■ Assignment ■
Count the lines below that contain the word "ReservasGestorPage", and reply with that number alone.

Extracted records
#####
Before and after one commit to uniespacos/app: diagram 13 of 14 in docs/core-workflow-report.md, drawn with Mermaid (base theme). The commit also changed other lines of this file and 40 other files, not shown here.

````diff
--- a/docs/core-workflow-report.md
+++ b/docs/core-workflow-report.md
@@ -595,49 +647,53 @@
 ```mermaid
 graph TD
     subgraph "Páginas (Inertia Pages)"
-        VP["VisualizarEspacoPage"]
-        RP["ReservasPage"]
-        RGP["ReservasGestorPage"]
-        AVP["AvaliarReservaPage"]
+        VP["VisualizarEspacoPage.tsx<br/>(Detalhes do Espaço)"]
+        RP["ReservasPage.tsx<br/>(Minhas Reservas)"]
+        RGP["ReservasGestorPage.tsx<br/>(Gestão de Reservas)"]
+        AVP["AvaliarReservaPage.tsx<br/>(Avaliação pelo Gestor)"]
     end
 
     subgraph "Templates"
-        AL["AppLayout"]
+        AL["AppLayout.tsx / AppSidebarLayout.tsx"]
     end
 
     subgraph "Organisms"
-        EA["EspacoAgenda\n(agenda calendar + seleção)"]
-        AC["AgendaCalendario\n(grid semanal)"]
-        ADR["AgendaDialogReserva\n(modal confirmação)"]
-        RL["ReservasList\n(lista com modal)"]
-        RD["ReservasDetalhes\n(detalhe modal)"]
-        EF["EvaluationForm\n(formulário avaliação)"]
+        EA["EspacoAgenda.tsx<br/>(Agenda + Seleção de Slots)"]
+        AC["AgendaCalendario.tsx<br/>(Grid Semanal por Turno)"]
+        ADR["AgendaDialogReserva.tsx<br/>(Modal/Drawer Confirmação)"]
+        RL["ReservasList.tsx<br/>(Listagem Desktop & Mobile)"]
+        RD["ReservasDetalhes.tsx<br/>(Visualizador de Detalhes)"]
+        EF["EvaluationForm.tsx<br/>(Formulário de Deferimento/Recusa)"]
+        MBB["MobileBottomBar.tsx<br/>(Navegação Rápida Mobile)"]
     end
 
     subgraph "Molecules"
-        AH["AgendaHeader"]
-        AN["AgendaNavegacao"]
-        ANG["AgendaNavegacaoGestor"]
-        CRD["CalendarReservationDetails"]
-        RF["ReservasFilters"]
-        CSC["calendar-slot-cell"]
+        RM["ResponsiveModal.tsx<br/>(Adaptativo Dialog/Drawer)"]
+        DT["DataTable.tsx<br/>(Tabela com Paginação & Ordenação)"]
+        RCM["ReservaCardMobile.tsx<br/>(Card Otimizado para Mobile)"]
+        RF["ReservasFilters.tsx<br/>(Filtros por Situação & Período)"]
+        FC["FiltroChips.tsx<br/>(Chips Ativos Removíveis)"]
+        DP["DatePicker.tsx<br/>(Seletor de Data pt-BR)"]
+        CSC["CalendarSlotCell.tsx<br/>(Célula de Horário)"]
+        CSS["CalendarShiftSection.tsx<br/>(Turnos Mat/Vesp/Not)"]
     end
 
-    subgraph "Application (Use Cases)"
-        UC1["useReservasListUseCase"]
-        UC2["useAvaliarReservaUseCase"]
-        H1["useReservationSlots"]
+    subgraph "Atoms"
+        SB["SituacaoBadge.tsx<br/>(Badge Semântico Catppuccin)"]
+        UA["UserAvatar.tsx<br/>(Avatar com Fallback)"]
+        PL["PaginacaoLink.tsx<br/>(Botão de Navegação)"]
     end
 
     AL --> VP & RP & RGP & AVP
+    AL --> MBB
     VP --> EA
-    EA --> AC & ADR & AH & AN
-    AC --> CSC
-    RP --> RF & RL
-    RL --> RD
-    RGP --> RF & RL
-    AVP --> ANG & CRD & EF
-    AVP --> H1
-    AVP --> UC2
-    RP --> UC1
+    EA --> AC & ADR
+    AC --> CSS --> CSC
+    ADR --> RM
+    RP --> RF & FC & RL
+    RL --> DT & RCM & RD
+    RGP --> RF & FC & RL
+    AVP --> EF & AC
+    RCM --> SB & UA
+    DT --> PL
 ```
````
#####
■ Answer box ■
2